After she passed away, we couldn’t find her recipe for meatntaters. But, several years ago I was making sloppy joes for my family, and I didn’t have buns. I found instant potatoes in the pantry and whipped that together. I had a flashback and then plated dinner just like Mama Peach’s meatntaters. I told the story to my men and promptly made prison slop on my plate. It tasted just like my weekends on Pinebranch Road! I was transported back to the ’80s, my brother and I sitting in their side-by-side recliners, eating meatntaters on a TV table, watching The Love Boat on their console TV that sat on the floor. Those are some of the happiest moments of my childhood, and I get to reminisce often since this is now a staple dinner during busy weeks.
He likes the pointy piece.

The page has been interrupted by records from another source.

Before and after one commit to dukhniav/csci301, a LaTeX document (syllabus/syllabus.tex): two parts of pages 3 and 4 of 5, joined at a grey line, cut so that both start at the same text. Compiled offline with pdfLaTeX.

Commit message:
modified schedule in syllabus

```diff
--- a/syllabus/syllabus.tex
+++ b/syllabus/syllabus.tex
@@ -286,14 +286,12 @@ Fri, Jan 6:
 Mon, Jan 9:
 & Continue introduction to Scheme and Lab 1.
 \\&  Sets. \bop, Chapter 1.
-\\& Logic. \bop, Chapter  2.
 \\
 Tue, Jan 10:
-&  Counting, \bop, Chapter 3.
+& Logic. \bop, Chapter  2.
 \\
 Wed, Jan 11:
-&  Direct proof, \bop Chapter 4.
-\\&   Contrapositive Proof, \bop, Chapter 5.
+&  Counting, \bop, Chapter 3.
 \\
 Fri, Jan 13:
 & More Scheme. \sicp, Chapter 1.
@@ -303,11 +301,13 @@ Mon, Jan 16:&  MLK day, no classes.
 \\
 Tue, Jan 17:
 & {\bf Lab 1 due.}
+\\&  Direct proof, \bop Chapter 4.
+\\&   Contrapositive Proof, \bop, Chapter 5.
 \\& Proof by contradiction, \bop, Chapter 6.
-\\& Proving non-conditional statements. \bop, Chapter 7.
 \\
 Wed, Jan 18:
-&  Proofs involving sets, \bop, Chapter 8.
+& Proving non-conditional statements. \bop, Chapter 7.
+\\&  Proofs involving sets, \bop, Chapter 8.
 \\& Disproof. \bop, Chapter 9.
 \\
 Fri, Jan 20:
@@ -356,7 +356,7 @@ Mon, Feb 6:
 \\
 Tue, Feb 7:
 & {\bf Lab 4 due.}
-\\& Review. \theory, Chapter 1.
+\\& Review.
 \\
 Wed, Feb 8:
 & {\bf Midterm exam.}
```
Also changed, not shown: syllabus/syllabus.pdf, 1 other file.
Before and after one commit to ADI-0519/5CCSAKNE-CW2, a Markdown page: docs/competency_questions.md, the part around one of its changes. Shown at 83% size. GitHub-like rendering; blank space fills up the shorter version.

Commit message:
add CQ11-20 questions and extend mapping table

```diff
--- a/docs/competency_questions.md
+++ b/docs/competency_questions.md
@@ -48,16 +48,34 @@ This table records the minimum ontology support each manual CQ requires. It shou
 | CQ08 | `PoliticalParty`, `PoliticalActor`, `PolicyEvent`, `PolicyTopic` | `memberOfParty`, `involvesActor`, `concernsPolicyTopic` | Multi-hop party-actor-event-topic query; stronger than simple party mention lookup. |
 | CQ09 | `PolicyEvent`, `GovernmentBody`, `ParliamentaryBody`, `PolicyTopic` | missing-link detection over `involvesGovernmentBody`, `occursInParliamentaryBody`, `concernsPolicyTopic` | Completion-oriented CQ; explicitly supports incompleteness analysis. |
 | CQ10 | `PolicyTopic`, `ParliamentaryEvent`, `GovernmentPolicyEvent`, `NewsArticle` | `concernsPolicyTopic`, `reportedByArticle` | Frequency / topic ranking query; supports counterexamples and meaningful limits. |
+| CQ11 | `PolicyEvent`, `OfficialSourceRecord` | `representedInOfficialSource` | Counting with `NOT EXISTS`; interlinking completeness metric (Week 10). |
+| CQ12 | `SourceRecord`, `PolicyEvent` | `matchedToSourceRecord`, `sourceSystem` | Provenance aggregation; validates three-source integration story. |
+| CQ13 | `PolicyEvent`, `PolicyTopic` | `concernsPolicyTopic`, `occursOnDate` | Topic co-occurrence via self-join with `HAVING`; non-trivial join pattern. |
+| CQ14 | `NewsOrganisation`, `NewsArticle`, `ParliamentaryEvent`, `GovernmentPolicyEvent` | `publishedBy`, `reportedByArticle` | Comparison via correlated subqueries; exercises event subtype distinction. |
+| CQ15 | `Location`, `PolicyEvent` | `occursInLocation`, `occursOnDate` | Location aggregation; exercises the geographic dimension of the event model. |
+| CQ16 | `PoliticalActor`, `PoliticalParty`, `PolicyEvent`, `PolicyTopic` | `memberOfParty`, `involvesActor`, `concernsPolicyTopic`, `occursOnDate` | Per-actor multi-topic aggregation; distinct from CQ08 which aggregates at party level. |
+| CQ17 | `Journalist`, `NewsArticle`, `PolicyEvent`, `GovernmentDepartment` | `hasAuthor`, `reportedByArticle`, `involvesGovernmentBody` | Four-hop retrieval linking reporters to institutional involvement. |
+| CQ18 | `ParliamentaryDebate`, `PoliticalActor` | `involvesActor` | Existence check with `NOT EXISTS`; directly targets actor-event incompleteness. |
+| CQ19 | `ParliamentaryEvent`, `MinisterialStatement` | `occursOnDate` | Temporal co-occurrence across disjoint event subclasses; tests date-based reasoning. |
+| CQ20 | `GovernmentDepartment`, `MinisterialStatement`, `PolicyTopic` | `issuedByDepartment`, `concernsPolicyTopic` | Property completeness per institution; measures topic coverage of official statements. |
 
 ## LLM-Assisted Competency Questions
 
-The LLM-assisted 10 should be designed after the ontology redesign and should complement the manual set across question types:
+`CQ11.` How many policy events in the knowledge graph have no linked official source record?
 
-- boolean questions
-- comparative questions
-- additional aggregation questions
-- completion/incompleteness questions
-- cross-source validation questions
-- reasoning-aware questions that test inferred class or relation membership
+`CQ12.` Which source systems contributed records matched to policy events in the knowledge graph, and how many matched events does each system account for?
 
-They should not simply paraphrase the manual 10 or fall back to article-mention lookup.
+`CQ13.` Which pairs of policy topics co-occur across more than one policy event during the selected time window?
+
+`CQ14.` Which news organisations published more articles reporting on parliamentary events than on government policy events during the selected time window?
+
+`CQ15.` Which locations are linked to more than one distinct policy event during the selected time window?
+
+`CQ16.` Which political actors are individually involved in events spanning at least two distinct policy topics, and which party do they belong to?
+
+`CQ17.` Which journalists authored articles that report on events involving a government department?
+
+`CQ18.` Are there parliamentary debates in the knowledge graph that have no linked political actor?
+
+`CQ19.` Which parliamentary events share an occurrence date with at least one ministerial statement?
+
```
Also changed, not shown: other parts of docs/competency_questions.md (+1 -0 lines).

My uncle Mutt has been in heaven for a few years, and he had a quirky food preference, too. He luuuuuuuuv’d the first bite of a slice of pie or cake — the pointy piece. We all knew about it, and I’m pretty sure each of us still say to ourselves (silently or aloud) when we slide the fork down that triangle tip, “Here’s the Mutt bite.” Even my husband knows this special anatomy of dessert, and if we are sharing a slice of anything, he always lets me have the Mutt bite. I don’t know why this particular bite was his thing, and it doesn’t matter because all I need to have a great memory of Uncle Mutt is a sweet bite after dinner. He was a great joke-teller, laughed at his own jokes, and had a fantastic laugh! Even if the joke was a flop, I laughed because his laugh was that infectious.
As I prepare for “the most wonderful time of the year,” which is my most hectic time, too, I’m comforted when these seemingly small food moments help me remember loved ones and help me slow down.
I can’t be the only one — who else has food nostalgia that deeply connects you to people? I’d love to know!